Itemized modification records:
++++++++

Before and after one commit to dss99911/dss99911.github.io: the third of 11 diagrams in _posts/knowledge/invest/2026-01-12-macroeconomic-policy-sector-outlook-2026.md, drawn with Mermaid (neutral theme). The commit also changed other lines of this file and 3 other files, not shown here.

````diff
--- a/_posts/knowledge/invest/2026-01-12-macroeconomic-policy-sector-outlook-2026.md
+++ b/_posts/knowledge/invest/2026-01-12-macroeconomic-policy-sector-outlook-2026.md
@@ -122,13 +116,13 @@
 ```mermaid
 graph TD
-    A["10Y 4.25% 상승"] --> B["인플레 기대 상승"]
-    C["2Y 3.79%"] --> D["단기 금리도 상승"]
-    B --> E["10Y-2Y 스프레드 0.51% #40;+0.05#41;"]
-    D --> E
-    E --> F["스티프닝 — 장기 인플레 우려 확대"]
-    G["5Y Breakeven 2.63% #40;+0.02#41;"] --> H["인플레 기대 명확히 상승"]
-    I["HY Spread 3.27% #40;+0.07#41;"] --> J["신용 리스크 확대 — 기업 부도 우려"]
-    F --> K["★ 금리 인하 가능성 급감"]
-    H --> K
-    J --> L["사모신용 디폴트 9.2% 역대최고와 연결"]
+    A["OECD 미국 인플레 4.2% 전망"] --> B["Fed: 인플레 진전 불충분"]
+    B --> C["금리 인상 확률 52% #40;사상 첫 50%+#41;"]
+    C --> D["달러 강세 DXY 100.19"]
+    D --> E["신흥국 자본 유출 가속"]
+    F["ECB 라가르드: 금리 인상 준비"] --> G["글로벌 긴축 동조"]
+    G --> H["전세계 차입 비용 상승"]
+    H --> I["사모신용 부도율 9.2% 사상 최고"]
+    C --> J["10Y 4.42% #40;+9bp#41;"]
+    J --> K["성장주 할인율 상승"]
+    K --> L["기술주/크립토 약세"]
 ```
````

++++++++

WORK TO COMPLETE
Please state how many lines in the records above hold the word "사모신용", giving only the number.

YOUR RESPONSE
2